**REQUIREMENT**. Which lines below hold the word "true"? Copy all of them.

Front-end code edit data:
◆ ◆ ◆

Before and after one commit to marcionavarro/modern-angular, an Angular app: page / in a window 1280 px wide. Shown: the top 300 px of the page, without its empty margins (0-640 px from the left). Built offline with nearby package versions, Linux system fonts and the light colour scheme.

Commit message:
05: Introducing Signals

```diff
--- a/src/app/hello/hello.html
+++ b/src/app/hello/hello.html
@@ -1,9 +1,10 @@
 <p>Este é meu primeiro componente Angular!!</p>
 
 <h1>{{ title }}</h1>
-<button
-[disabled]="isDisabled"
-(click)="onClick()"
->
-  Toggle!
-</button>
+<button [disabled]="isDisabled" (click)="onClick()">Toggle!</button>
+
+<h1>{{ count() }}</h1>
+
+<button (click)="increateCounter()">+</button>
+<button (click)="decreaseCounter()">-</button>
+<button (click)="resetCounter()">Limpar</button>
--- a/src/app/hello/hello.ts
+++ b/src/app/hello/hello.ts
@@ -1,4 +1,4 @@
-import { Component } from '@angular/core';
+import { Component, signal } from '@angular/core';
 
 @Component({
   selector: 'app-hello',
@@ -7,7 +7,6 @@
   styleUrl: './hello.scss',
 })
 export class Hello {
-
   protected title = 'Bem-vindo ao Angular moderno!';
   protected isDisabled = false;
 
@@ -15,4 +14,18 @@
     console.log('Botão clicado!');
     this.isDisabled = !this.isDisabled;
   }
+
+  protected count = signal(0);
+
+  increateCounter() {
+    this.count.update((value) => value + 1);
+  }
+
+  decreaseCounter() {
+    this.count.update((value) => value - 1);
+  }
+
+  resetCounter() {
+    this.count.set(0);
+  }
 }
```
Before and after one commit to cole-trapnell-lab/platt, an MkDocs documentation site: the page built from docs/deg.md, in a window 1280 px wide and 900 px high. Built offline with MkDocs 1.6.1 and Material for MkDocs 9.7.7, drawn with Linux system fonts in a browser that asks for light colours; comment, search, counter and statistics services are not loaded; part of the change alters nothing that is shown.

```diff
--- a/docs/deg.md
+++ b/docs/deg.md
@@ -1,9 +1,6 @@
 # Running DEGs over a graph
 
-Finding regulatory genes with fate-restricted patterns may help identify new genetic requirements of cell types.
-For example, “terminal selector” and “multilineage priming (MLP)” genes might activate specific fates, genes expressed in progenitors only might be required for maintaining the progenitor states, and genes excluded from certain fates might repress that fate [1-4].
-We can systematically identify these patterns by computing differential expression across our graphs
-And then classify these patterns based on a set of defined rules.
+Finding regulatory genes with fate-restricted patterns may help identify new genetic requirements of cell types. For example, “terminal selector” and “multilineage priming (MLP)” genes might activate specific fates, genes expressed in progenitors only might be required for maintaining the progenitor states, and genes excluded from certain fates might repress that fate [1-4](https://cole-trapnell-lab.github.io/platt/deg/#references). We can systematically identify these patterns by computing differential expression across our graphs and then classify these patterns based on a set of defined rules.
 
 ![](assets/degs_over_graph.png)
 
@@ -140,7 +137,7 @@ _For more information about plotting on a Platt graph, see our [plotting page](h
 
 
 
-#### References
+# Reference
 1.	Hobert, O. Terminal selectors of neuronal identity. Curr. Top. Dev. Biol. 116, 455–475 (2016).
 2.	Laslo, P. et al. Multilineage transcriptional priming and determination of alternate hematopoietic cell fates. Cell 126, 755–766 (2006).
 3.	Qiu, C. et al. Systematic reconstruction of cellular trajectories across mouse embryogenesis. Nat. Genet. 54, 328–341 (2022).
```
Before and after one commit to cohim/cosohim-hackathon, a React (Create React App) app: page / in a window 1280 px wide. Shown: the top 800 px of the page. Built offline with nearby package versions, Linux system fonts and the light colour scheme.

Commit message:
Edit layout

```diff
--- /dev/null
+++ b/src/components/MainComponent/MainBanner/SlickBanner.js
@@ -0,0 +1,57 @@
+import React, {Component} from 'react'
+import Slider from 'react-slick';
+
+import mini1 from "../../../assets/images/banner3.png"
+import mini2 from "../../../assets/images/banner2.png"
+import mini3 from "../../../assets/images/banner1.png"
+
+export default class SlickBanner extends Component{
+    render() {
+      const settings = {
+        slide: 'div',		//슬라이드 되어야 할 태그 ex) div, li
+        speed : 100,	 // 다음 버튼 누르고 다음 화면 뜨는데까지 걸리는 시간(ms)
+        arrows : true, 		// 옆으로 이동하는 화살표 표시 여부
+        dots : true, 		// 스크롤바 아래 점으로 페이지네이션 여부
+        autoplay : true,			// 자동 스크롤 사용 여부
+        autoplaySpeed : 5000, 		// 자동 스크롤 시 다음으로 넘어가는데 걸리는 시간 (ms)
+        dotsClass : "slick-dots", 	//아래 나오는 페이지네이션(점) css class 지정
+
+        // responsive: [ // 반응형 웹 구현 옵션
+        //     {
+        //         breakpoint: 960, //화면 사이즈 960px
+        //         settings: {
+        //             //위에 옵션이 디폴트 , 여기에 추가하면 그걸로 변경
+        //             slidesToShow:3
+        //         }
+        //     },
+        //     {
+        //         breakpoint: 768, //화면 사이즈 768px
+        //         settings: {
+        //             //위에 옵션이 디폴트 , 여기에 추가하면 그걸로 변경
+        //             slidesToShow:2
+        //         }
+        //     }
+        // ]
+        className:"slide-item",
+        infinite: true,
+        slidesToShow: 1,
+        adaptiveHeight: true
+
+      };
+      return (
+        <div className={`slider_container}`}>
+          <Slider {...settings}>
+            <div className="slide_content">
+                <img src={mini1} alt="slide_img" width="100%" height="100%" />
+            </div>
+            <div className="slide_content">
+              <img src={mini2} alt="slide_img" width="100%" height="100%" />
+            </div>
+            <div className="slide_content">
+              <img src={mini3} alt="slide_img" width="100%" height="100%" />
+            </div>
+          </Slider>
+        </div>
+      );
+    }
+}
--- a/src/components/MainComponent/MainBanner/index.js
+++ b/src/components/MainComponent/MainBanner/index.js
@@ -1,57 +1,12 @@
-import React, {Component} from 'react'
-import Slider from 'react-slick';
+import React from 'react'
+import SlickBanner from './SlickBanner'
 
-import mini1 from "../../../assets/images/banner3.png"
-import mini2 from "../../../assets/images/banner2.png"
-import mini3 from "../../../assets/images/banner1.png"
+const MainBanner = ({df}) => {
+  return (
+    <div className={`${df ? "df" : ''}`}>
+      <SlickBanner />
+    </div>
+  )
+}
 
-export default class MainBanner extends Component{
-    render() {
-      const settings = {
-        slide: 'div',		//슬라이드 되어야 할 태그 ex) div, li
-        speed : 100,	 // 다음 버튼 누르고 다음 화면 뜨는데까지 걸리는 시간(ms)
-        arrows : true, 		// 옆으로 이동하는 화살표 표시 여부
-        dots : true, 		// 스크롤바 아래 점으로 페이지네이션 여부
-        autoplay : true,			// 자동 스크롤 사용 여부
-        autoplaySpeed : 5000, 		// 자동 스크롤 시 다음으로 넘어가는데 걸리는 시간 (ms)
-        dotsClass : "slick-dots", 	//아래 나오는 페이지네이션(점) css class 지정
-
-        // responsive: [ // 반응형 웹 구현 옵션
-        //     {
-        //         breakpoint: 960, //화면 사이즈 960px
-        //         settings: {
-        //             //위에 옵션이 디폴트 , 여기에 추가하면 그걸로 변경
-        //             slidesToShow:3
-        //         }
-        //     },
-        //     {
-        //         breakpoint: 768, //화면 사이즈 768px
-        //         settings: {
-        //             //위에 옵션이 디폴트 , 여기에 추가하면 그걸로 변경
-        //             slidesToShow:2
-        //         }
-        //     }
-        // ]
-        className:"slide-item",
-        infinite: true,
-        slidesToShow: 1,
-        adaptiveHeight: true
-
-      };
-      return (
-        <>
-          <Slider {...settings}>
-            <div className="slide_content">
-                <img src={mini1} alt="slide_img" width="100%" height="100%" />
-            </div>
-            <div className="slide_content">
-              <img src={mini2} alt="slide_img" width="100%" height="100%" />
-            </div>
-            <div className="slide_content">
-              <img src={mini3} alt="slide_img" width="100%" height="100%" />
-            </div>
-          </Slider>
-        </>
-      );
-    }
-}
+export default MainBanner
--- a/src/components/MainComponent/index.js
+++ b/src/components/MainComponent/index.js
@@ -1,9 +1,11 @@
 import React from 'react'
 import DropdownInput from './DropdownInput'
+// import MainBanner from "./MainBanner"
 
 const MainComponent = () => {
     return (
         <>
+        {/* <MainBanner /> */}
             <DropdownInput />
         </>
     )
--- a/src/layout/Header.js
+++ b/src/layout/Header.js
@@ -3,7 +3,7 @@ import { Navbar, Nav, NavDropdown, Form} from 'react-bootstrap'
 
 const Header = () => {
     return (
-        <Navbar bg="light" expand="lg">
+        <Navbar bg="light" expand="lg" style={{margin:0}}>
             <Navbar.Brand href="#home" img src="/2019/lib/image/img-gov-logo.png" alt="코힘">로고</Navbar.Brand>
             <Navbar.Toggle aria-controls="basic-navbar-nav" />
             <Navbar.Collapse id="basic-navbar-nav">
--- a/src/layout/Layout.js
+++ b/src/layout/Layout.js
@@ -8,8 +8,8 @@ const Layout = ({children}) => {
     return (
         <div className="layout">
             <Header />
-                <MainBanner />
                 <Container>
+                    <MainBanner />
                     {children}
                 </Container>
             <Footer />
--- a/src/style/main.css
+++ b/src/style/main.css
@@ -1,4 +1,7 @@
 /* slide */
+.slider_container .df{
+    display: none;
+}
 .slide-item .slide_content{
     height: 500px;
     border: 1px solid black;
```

◆ ◆ ◆

**SOLUTION FOR THIS TASK**.
+        arrows : true, 		// 옆으로 이동하는 화살표 표시 여부
+        dots : true, 		// 스크롤바 아래 점으로 페이지네이션 여부
+        autoplay : true,			// 자동 스크롤 사용 여부
+        infinite: true,
+        adaptiveHeight: true
-        arrows : true, 		// 옆으로 이동하는 화살표 표시 여부
-        dots : true, 		// 스크롤바 아래 점으로 페이지네이션 여부
-        autoplay : true,			// 자동 스크롤 사용 여부
-        infinite: true,
-        adaptiveHeight: true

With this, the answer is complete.